What is required: Copy the result of filtering the entries below for lines that include the string "width".

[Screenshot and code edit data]
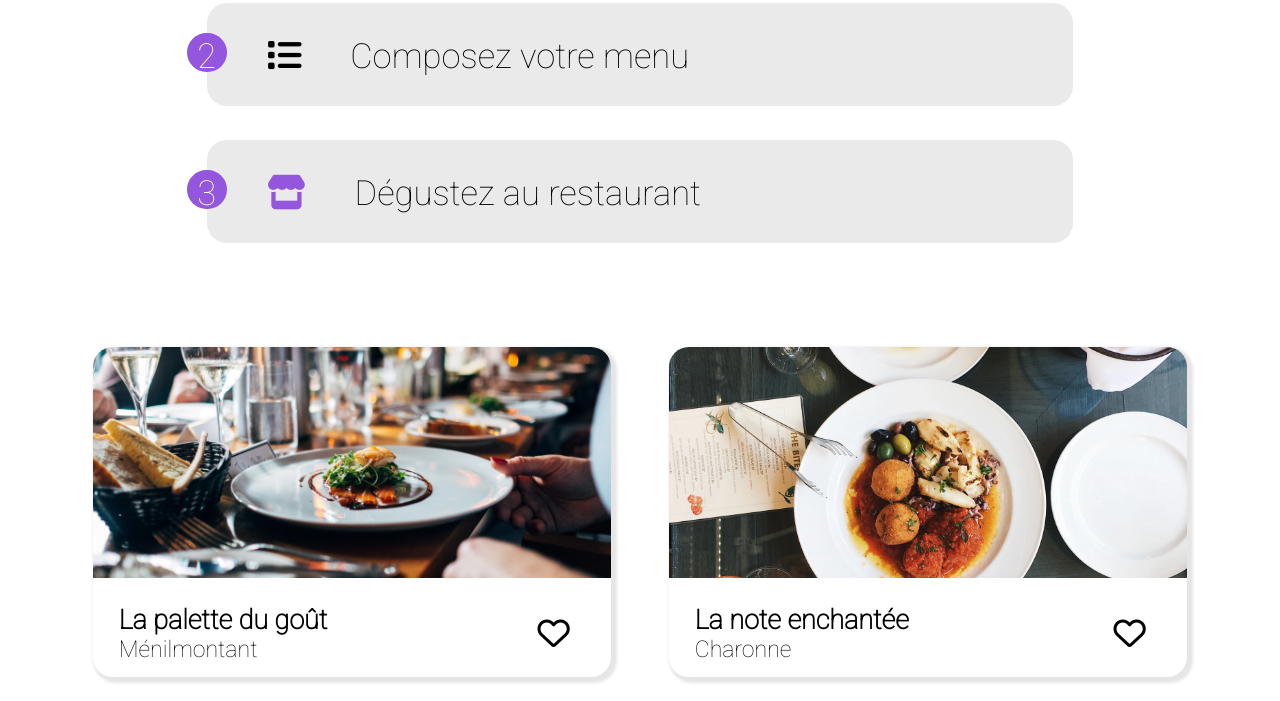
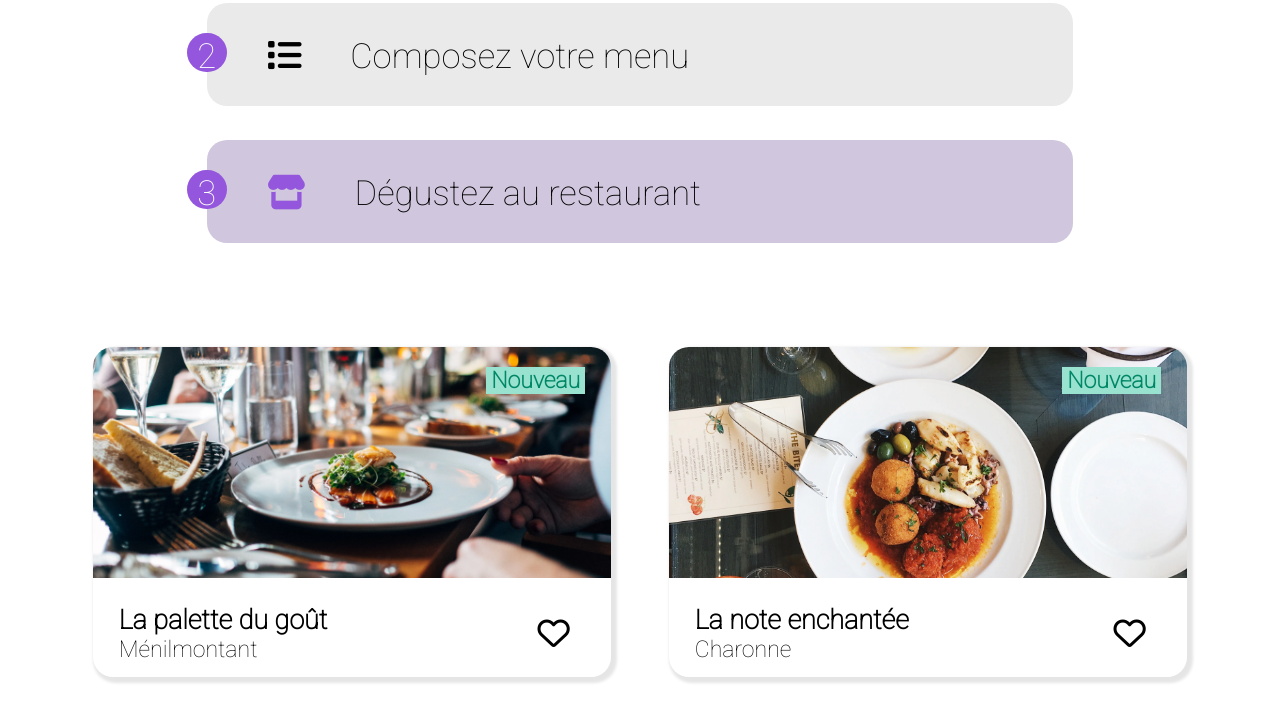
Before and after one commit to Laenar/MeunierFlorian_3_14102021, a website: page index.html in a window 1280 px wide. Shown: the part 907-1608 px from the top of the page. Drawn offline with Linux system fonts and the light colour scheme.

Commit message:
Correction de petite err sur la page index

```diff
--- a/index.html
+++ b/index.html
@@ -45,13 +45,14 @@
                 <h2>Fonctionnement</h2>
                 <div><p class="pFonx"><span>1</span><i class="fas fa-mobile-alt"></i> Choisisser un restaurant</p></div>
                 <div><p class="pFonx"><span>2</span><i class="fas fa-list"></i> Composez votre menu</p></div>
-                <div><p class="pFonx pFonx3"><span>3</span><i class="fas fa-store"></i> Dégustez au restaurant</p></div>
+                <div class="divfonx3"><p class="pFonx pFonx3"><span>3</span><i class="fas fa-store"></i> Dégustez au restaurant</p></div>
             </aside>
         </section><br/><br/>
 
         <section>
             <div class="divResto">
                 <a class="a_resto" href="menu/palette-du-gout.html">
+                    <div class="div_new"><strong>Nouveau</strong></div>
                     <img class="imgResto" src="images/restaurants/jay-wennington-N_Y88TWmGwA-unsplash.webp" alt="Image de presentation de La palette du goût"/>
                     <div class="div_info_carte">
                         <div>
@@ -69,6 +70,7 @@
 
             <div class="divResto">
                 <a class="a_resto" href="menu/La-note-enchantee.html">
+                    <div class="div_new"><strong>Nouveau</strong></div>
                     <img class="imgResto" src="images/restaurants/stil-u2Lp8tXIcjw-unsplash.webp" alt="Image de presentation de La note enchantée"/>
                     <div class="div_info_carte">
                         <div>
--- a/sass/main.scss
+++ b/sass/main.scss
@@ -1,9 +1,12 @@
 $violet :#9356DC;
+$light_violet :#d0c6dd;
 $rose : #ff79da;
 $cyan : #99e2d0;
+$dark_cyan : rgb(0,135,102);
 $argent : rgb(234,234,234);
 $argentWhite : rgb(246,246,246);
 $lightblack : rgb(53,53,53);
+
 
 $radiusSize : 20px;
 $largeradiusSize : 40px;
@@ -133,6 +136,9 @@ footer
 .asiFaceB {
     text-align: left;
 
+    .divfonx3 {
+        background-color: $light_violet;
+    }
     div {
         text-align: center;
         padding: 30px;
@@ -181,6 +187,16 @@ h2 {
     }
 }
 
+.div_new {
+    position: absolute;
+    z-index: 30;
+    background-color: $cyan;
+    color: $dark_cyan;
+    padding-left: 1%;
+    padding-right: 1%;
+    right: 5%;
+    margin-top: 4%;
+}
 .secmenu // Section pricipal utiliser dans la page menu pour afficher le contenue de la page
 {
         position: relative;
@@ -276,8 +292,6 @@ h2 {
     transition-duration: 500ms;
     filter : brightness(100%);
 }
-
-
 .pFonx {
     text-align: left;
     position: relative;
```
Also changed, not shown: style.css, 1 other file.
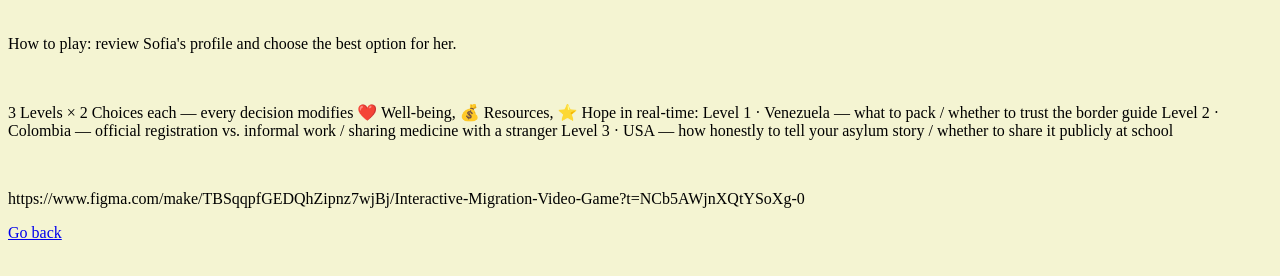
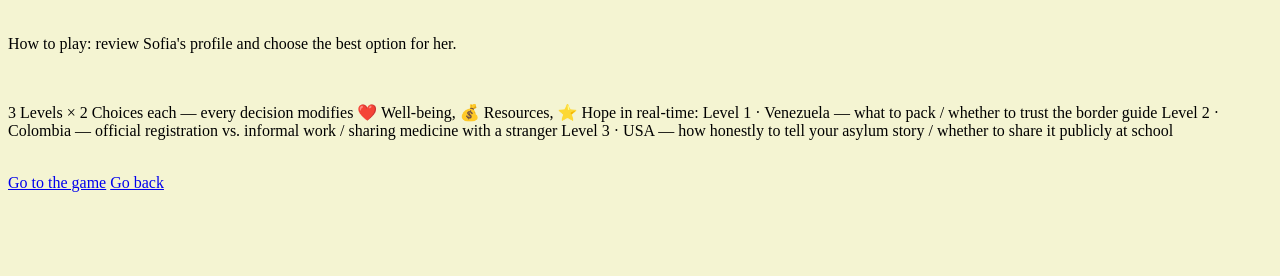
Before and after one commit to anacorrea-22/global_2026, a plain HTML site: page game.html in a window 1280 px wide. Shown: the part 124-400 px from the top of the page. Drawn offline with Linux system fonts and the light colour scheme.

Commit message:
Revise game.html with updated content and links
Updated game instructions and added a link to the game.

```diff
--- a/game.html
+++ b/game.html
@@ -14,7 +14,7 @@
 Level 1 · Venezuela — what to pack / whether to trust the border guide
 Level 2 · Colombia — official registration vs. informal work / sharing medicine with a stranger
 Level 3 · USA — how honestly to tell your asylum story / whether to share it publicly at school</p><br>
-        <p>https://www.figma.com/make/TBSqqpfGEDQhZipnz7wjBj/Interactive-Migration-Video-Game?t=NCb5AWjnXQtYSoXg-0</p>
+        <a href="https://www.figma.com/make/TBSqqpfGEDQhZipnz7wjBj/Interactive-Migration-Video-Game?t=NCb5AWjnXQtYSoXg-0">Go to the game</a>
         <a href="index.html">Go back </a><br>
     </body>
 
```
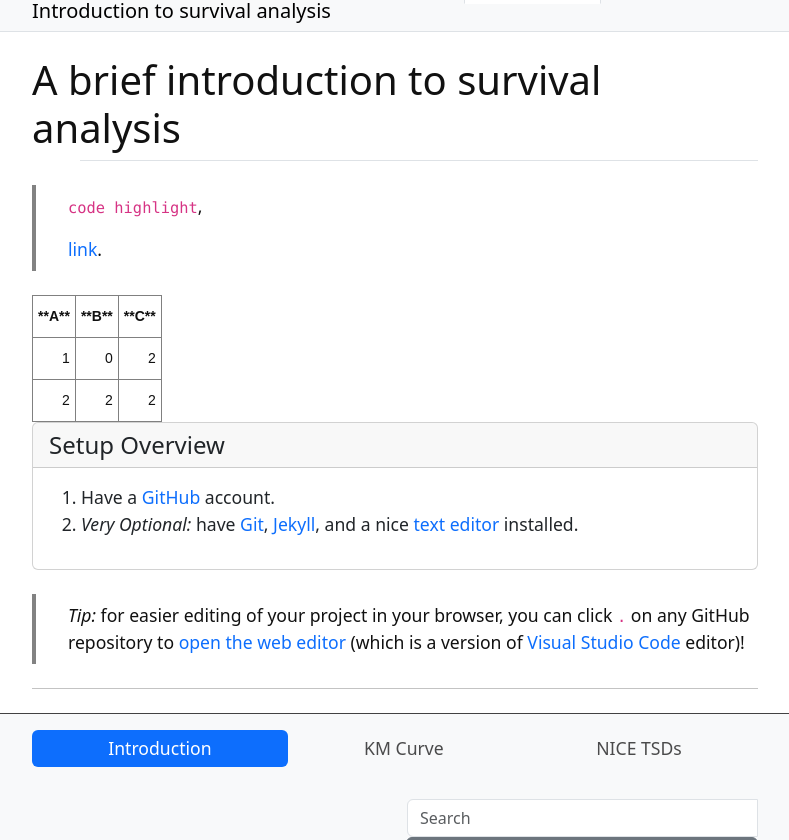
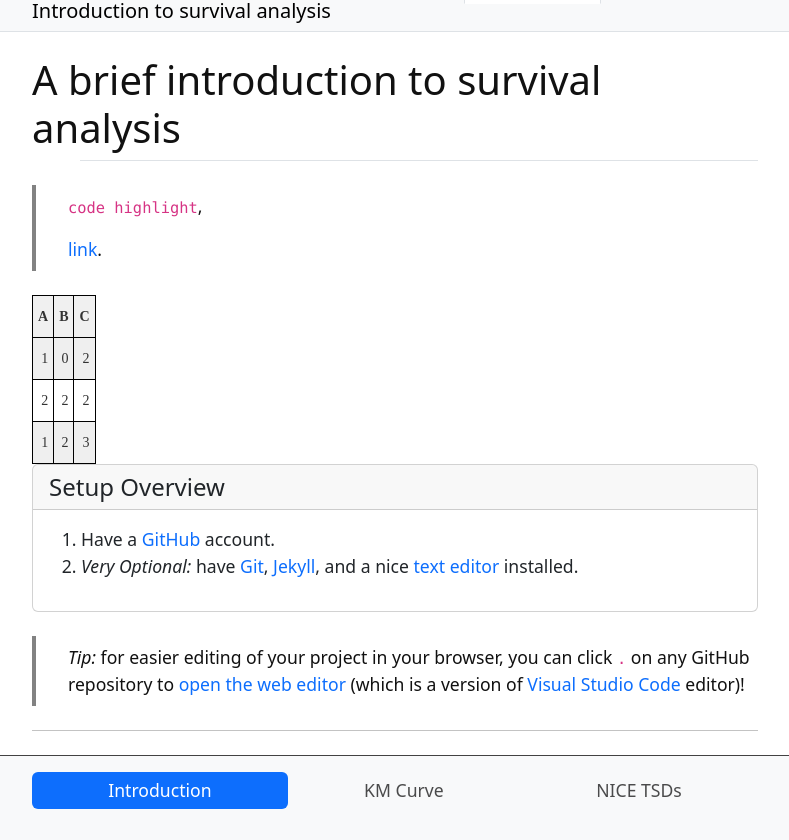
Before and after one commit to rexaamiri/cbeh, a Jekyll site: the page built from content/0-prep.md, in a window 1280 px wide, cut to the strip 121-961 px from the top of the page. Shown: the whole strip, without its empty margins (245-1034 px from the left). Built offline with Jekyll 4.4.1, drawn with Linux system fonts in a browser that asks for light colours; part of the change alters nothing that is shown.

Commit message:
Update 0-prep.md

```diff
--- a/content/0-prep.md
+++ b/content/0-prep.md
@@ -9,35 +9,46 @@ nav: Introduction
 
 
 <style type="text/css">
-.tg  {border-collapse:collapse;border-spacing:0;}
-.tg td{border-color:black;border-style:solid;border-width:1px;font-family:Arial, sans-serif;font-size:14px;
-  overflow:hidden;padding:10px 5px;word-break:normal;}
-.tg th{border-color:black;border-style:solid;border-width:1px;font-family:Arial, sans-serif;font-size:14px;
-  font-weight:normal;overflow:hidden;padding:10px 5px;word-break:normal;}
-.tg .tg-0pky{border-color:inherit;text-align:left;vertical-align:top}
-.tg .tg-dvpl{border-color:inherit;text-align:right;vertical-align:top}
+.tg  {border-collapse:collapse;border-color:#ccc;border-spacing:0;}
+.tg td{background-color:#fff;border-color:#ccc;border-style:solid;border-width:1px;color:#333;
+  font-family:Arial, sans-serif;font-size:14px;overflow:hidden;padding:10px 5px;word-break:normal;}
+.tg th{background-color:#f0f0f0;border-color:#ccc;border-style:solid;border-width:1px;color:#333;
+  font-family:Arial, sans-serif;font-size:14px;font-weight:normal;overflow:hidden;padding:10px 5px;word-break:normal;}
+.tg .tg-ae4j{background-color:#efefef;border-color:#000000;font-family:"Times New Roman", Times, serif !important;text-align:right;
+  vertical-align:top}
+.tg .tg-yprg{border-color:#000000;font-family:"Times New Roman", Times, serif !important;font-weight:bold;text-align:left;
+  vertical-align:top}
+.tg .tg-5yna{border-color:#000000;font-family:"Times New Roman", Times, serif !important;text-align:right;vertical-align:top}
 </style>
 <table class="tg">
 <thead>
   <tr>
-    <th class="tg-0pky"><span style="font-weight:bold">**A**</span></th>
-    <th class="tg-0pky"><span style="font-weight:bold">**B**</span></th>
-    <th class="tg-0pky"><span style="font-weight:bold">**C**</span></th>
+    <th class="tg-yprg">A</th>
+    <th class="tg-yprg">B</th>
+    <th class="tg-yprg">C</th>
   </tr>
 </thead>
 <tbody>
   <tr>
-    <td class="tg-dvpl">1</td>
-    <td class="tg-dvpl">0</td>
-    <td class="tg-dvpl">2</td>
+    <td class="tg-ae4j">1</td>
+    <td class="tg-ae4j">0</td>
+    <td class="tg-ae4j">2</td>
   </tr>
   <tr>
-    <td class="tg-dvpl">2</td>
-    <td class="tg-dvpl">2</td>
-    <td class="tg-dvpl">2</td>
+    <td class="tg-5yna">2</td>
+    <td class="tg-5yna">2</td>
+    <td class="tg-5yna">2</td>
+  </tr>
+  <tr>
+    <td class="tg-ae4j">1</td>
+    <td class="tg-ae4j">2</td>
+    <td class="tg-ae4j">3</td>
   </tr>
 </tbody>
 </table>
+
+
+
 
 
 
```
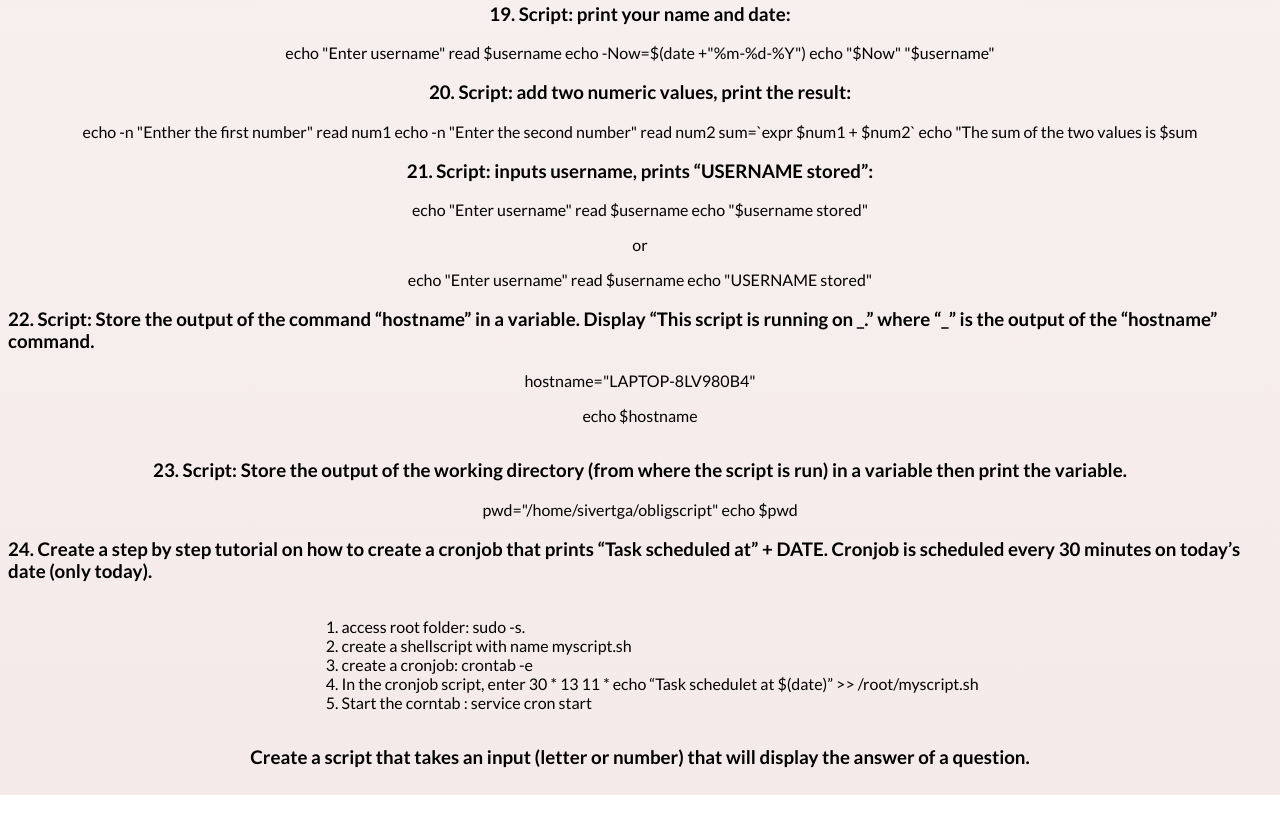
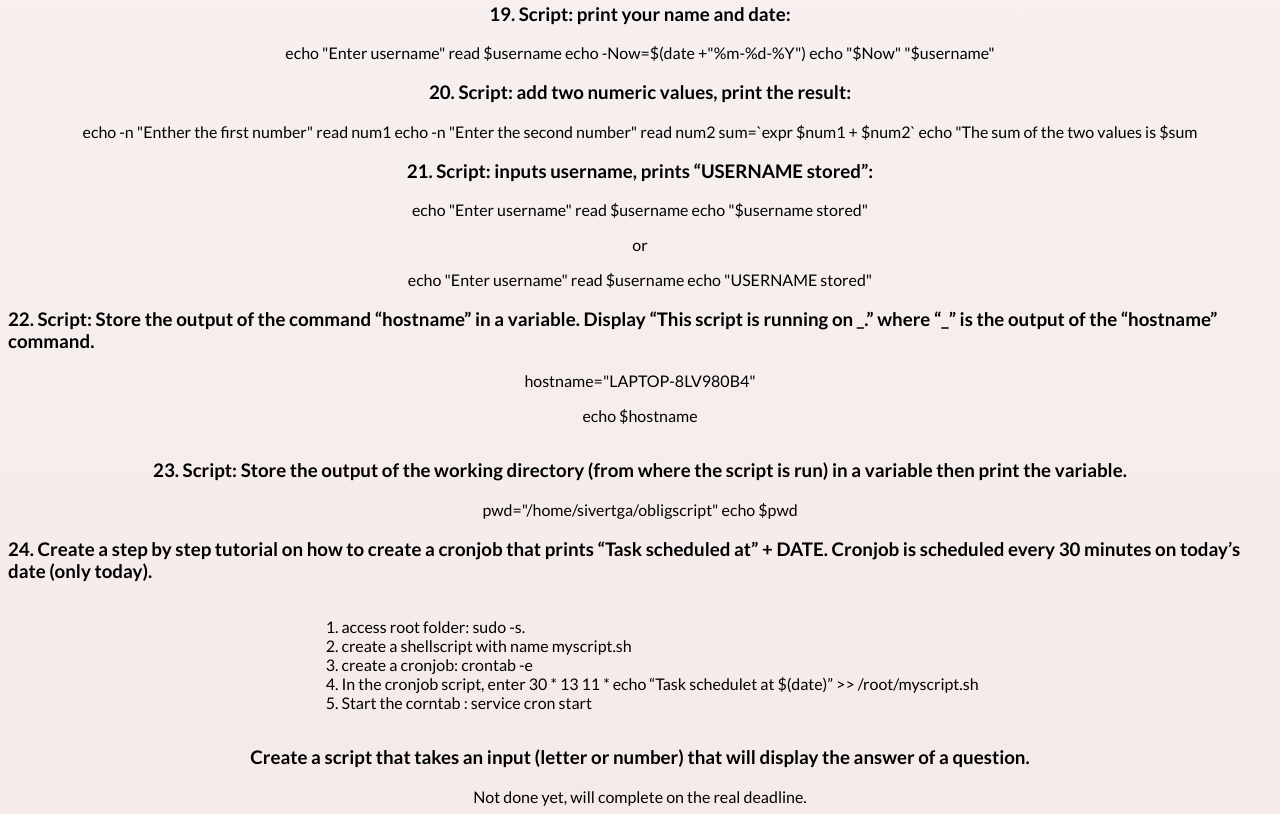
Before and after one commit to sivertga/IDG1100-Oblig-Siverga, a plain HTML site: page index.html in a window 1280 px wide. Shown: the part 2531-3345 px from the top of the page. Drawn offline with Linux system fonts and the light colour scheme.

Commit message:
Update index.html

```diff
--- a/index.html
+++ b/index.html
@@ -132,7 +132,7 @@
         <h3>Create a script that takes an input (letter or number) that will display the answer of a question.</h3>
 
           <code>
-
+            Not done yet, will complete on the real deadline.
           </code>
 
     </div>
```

Output of the task:
-.tg td{border-color:black;border-style:solid;border-width:1px;font-family:Arial, sans-serif;font-size:14px;
-.tg th{border-color:black;border-style:solid;border-width:1px;font-family:Arial, sans-serif;font-size:14px;
+.tg td{background-color:#fff;border-color:#ccc;border-style:solid;border-width:1px;color:#333;
+.tg th{background-color:#f0f0f0;border-color:#ccc;border-style:solid;border-width:1px;color:#333;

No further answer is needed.